“Nintendo Co., Ltd. deeply regrets to announce that President Satoru Iwata passed away on July 11, 2015 due to a bile duct growth,” the company said in a succinct statement.
News of Iwata’s passing shocked the video game industry. As recently as last month, he appeared in a marketing video the company presented during the E3 annual video game trade show.
In truth, Iwata has been fighting the bile duct growth for two years. He skipped E3 in 2014 to have surgery for the condition. And, again this year, he declined to appear in person, though the company did not indicate health as the reason for the decision.

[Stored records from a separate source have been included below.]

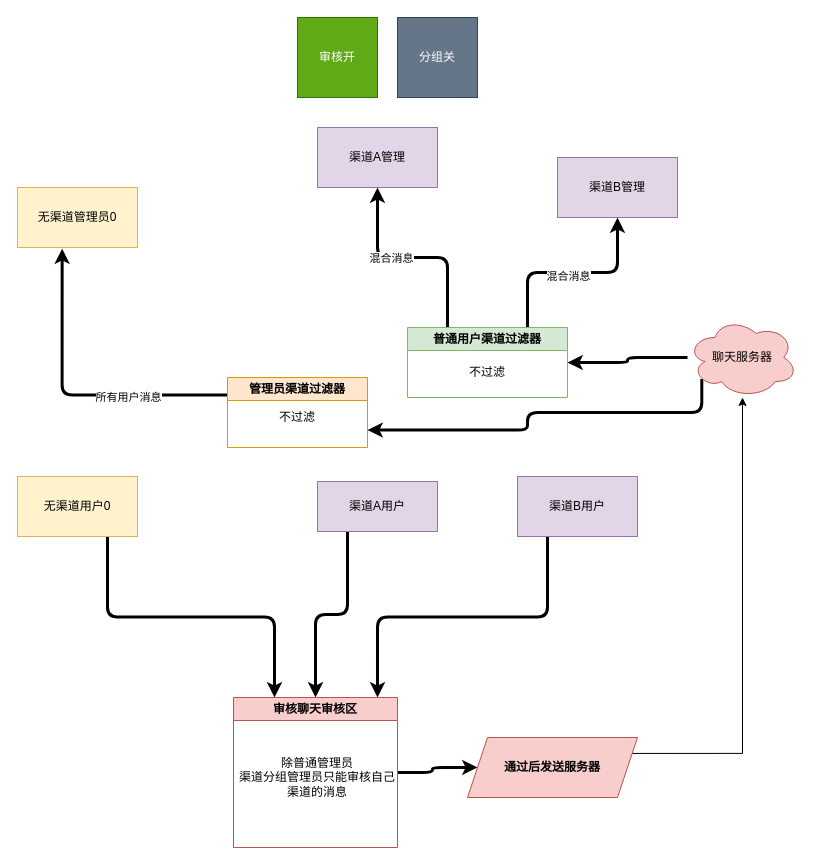
Above: page "渠道关+审核开" (1 of 3) of 渠道关闭+审核开启.drawio in mark0758/ajax (draw.io), before the change. Source tidied: cells renumbered, new cells numbered last; positions are measured from the earlier drawing's top-left corner, leaving out a move shared by most shapes. Both pictures are drawn from the tidied source at 100%, with x=0, y=0 at pixel (17, 17).
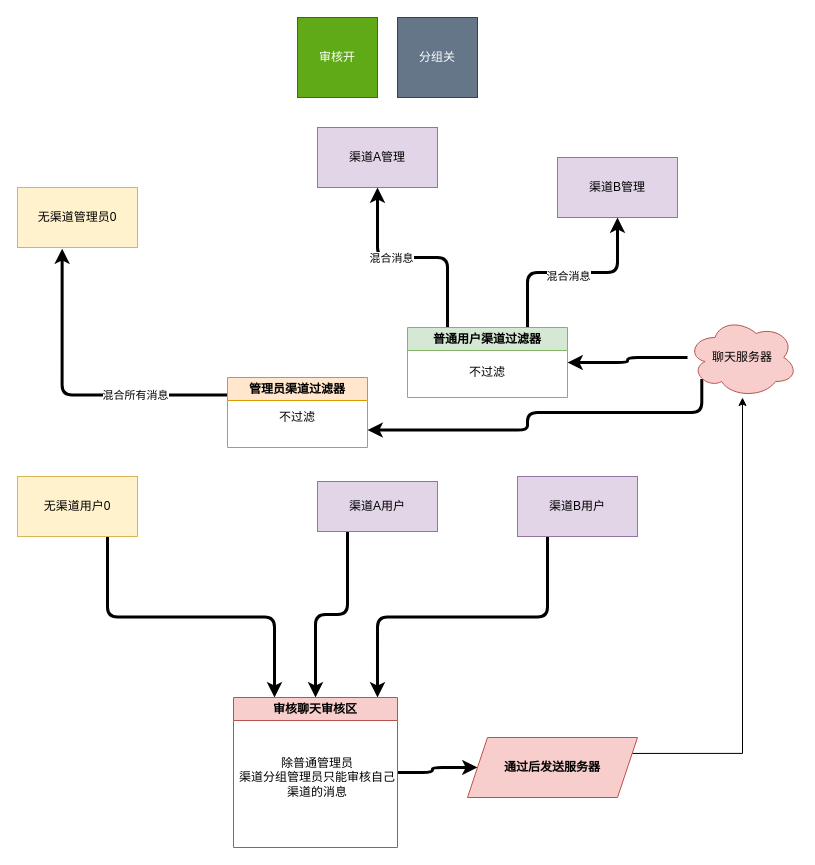
The same diagram, later.

Commit message (it also covers changes not shown here):
更新渠道关闭+审核开启.drawio

Unchanged cells that the change refers to:
```xml
<mxCell id="27" style="edgeStyle=orthogonalEdgeStyle;rounded=1;jettySize=auto;html=1;exitX=0;exitY=0.25;exitDx=0;exitDy=0;entryX=0.372;entryY=1.019;entryDx=0;entryDy=0;entryPerimeter=0;strokeWidth=3;" parent="1" edge="1" source="29" target="4">
  <mxGeometry relative="1" as="geometry">
    <Array as="points">
      <mxPoint x="45" y="378" />
    </Array>
  </mxGeometry>
</mxCell>
```

Diff of the diagram source:
```diff
@@
-    <mxCell id="28" value="所有用户消息" style="edgeLabel;html=1;align=center;verticalAlign=middle;" parent="27" vertex="1">
+    <mxCell id="28" value="混合所有消息" style="edgeLabel;html=1;align=center;verticalAlign=middle;" parent="27" vertex="1">
       <mxGeometry x="-0.3" y="-1" relative="1" as="geometry">
-        <mxPoint x="9" y="3" as="offset" />
+        <mxPoint x="16" y="1" as="offset" />
       </mxGeometry>
     </mxCell>
```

While the illness was known, many thought he would make a full recovery based on his comments about the diagnosis.
“In general, it is said that a bile duct growth can be difficult-to-treat, partly because of the difficulty of detecting it early,” he wrote in a letter to shareholders last year. “In my case, luckily, it was detected very early and I had no symptoms. I was counseled that removal at an early stage would be the desirable medical option. Therefore I had surgery last week, and I came through it well, as predicted.”

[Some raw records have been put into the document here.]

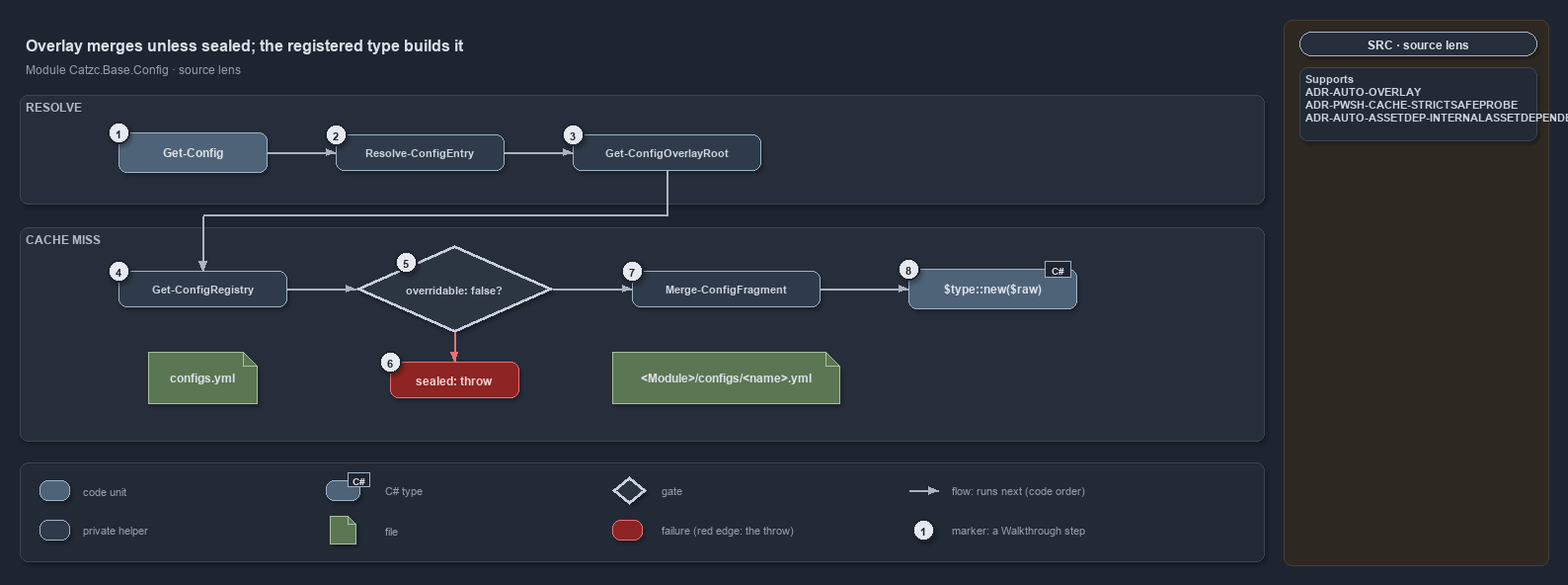
casperease/catzc keeps this draw.io diagram as docs/references/pwsh/.assets/get-config-merge-seal-type/diagram.drawio.png. Above is the earlier version. Source tidied: cells renumbered, new cells last; positions are measured from the earlier drawing's top-left corner, leaving out a move shared by most shapes.
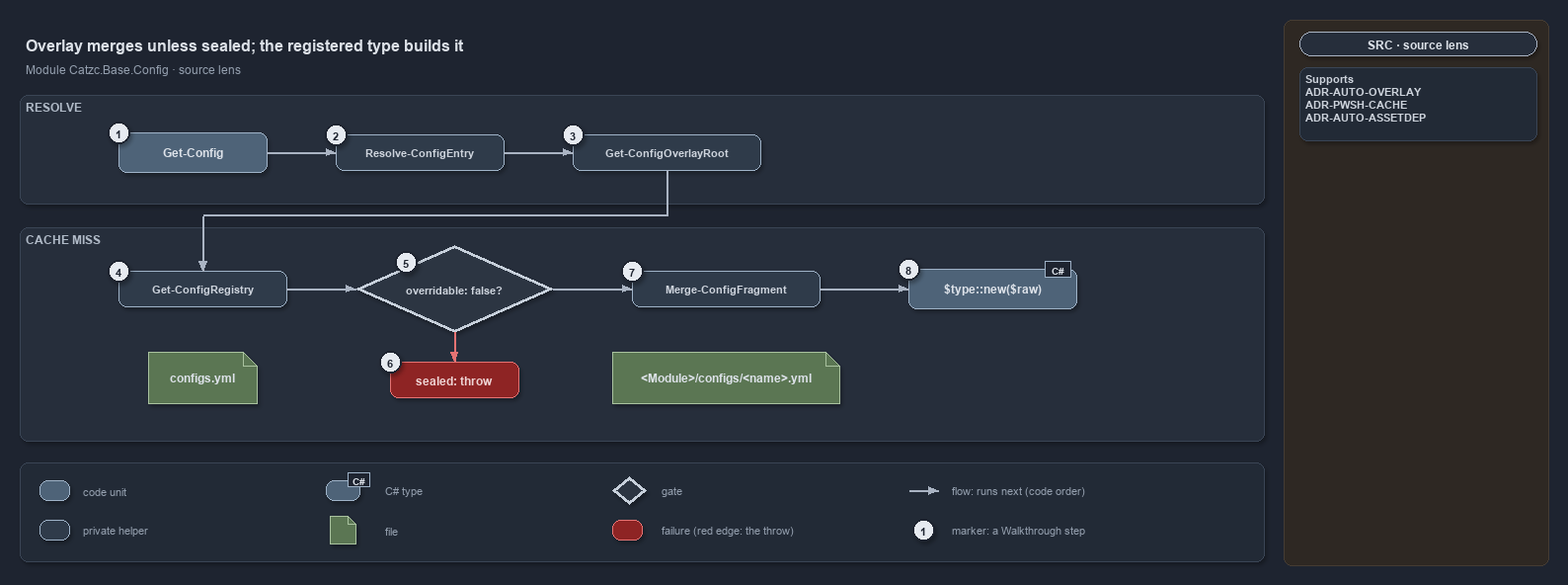
After the commit.

Diff of the diagram source:
```diff
@@ -170,7 +170,7 @@
     <mxCell id="57" value="SRC · source lens" style="rounded=1;arcSize=50;whiteSpace=wrap;html=1;fillColor=#262E3B;strokeColor=#AAB4C3;fontColor=#DDE2E9;fontStyle=1;fontSize=12;" parent="1" vertex="1">
       <mxGeometry x="1296" y="12" width="240" height="24" as="geometry" />
     </mxCell>
-    <mxCell id="58" value="&lt;b&gt;Supports&lt;/b&gt;&lt;br&gt;ADR-AUTO-OVERLAY&lt;br&gt;ADR-PWSH-CACHE-STRICTSAFEPROBE&lt;br&gt;ADR-AUTO-ASSETDEP-INTERNALASSETDEPENDENCY" style="rounded=1;arcSize=6;whiteSpace=wrap;html=1;align=left;verticalAlign=top;spacingLeft=6;fontSize=11;fontColor=#CDD3DC;fillColor=#222A36;strokeColor=#3A4555;" parent="1" vertex="1">
+    <mxCell id="58" value="&lt;b&gt;Supports&lt;/b&gt;&lt;br&gt;ADR-AUTO-OVERLAY&lt;br&gt;ADR-PWSH-CACHE&lt;br&gt;ADR-AUTO-ASSETDEP" style="rounded=1;arcSize=6;whiteSpace=wrap;html=1;align=left;verticalAlign=top;spacingLeft=6;fontSize=11;fontColor=#CDD3DC;fillColor=#222A36;strokeColor=#3A4555;" parent="1" vertex="1">
       <mxGeometry x="1296" y="48" width="240" height="74" as="geometry" />
     </mxCell>
   </root>
```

Iwata was the fourth person to serve as president of Nintendo. He succeeded Hiroshi Yamauchi, who transformed Nintendo from a card company into a video gaming superpower. Prior to his role as a gaming executive, Iwata was a game maker – specifically, a programmer at HAL Laboratory, which is known for the Kirby and Super Smash Bros. franchises. He took over as president in 2002.
“On my business card, I am a corporate president,” he said in 2005 at a keynote speech at the Game Developers Conference. “In my mind, I am a game developer. But in my heart, I am a gamer.”
Iwata’s tenure as president took Nintendo in many new directions. The Nintendo DS handheld video game console was a revolution in mobile gaming – and has sold more than 200 million units since its 2004 launch. And he offered fans a peek behind the curtains, something the notoriously secret Nintendo had never done before, by hosting a series of game developer interviews known as “Iwata Asks.” He also led the charge with the company’s “Nintendo Direct” broadcasts, during which the company would unveil new games and features.
But Iwata’s legacy will undoubtedly be the Nintendo Wii – a console system that helped the industry reach a large number of new players. The system eventually sold 101 million units, despite initially facing plenty of naysayers, who scoffed at the non-standard controller.
Those criticisms never caused Iwata to waver in his confidence.
“Until now, within a single household, we’ve had family members who play video games and family members who don’t play video games – and they’ve been very separate,” he said in 2005. “Gradually, the barriers between those two have gotten stronger. … Today, if you don’t understand the controller, you’re not able to enjoy video games.”
Before his passing, he was once again trying to steer Nintendo into new waters. Work is already underway on a Nintendo game for Apple iOS and Android devices. Next year the company plans to reveal details about its new console system – currently code named NX. And a little over a year ago, he announced the company would be making products that focus on the quality of life – the first of which is a sleep monitor.
While the company searches for a new president, two longtime staffers will lead Nintendo. Genyo Takeda and Mario creator Shigeru Miyamoto will share the titles of representative director and senior managing director.